[Records excerpted from a collection]

╭──

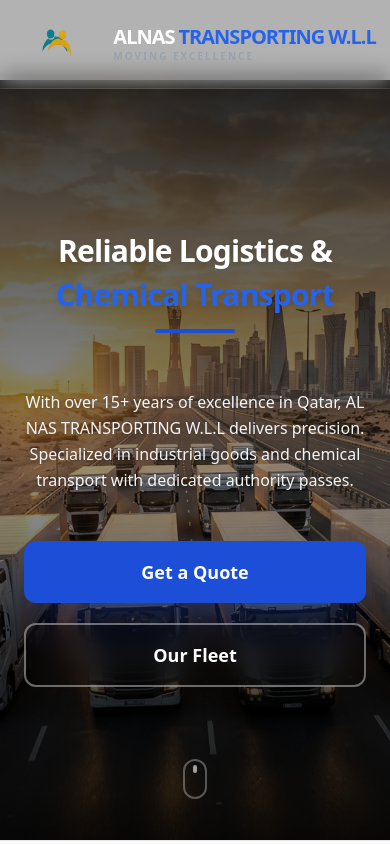
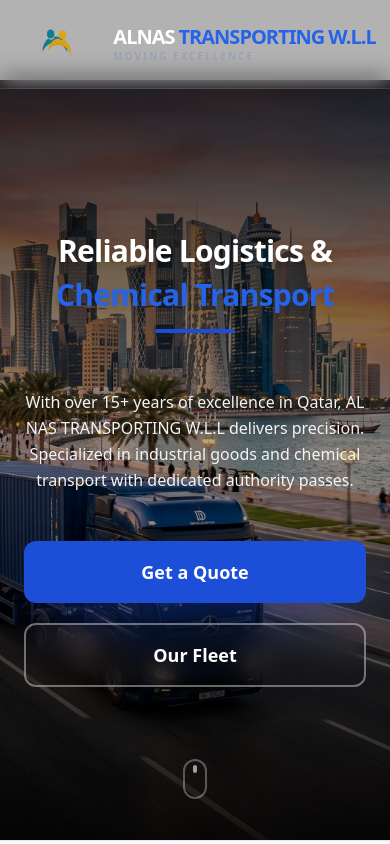
Before and after one commit to Shamilvv/booking-system, a Next.js app in the folder frontend/: page / in a window 390 px wide. Shown: the top 844 px of the page. Built offline with nearby package versions, Linux system fonts and the light colour scheme.

Commit message:
Update home background to blue trailer at Qatar Corniche with mobile optimizations

```diff
--- a/frontend/src/components/Hero.tsx
+++ b/frontend/src/components/Hero.tsx
@@ -7,15 +7,16 @@
             {/* Background Image with Enhanced Mobile Overlay */}
             <div className="absolute inset-0 z-0">
                 <Image
-                    src="/hero bg/professional_hero_bg.png"
-                    alt="Alnas Transportation Fleet"
+                    src="/hero bg/blue_trailer_corniche.png"
+                    alt="Alnas Transportation Blue Trailer at Qatar Corniche"
                     fill
-                    className="object-cover object-center lg:object-right-top"
+                    className="object-cover object-[65%_center] lg:object-center"
                     priority
                 />
-                {/* Mobile-first vertical gradient, transitions to horizontal on desktop */}
-                <div className="absolute inset-0 bg-gradient-to-b from-black/80 via-black/40 to-black/90 lg:bg-gradient-to-r lg:from-black/95 lg:via-black/60 lg:to-transparent z-10" />
+                {/* Mobile-optimized gradient: ensures text readability while showing the truck on the right */}
+                <div className="absolute inset-0 bg-gradient-to-b from-black/80 via-black/30 to-black/90 lg:bg-gradient-to-r lg:from-black/95 lg:via-black/40 lg:to-transparent z-10" />
             </div>
+
 
 
             <div className="relative z-20 max-w-7xl mx-auto px-6 sm:px-8 lg:px-12 py-24 lg:py-32 w-full">
```
Also changed, not shown: frontend/public/hero bg/blue_trailer_corniche.png (added).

╰──

§ **Work instruction**
Word for word, repeat all of the entries above, leaving out the pictures.

§ **Result for this exercise**
Before and after one commit to Shamilvv/booking-system, a Next.js app in the folder frontend/: page / in a window 390 px wide. Shown: the top 844 px of the page. Built offline with nearby package versions, Linux system fonts and the light colour scheme.

Commit message:
Update home background to blue trailer at Qatar Corniche with mobile optimizations

```diff
--- a/frontend/src/components/Hero.tsx
+++ b/frontend/src/components/Hero.tsx
@@ -7,15 +7,16 @@
             {/* Background Image with Enhanced Mobile Overlay */}
             <div className="absolute inset-0 z-0">
                 <Image
-                    src="/hero bg/professional_hero_bg.png"
-                    alt="Alnas Transportation Fleet"
+                    src="/hero bg/blue_trailer_corniche.png"
+                    alt="Alnas Transportation Blue Trailer at Qatar Corniche"
                     fill
-                    className="object-cover object-center lg:object-right-top"
+                    className="object-cover object-[65%_center] lg:object-center"
                     priority
                 />
-                {/* Mobile-first vertical gradient, transitions to horizontal on desktop */}
-                <div className="absolute inset-0 bg-gradient-to-b from-black/80 via-black/40 to-black/90 lg:bg-gradient-to-r lg:from-black/95 lg:via-black/60 lg:to-transparent z-10" />
+                {/* Mobile-optimized gradient: ensures text readability while showing the truck on the right */}
+                <div className="absolute inset-0 bg-gradient-to-b from-black/80 via-black/30 to-black/90 lg:bg-gradient-to-r lg:from-black/95 lg:via-black/40 lg:to-transparent z-10" />
             </div>
+
 
 
             <div className="relative z-20 max-w-7xl mx-auto px-6 sm:px-8 lg:px-12 py-24 lg:py-32 w-full">
```
Also changed, not shown: frontend/public/hero bg/blue_trailer_corniche.png (added).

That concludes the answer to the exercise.